A few of these children also have reached new motor milestones like crawling that they hadn’t reached before, which the researchers noted reflects “the sometimes nonlinear nature of development in children with SMA.”
More than 3,000 children treated to date, per Novartis
The approved dose of Zolgensma is administered into the bloodstream (intravenously). The STRONG (NCT03381729) trial, initiated in 2017, tested the therapy administered intrathecally, or via injection through the spine into the fluid that surrounds the brain and spinal cord.
All 16 patients from STRONG who were evaluated in LT-002 have retained motor milestones achieved in the original study, and five have hit new motor milestones like crawling or standing alone. Two of the children are now able to walk.

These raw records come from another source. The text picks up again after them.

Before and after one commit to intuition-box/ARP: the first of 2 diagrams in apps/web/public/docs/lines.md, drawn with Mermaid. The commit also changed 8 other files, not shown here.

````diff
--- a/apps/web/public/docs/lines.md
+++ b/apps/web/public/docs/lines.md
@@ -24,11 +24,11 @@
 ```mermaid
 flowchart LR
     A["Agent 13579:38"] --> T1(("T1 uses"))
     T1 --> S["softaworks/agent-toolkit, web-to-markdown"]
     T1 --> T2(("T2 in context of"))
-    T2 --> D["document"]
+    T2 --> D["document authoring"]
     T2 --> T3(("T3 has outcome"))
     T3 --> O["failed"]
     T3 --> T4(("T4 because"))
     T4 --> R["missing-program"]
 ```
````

Across all patients in the LT-002 study, most do not require feeding or respiratory support, and no new safety issues related to the gene therapy have been identified.
The researchers noted that, of the 22 total children in the LT-002 study who started any form of add-on therapy, only half achieved new motor milestones after beginning new treatment.
Collectively, the data show that Zolgensma “demonstrates consistent, substantial, and durable efficacy and no new safety signals in symptomatic and presymptomatic patients with SMA,” the researchers wrote.
According to Novartis, more than 3,000 SMA children have been treated with Zolgensma to data via trials or since the gene therapy’s approval.
“Data from the LT-001 and LT-002 studies showed that, regardless of the patient’s symptomatic status at the time of treatment, Zolgensma … is an effective and durable treatment option,” said Sitra Tauscher-Wisniewski, MD, vice president of clinical development and analytics at Novartis Gene Therapies.
“As the number of patients treated with gene therapy around the world continues to grow, our goal is that more patients, and even new SMA patient populations, will be able to experience the transformative impact of this treatment,” Tauscher-Wisniewski added.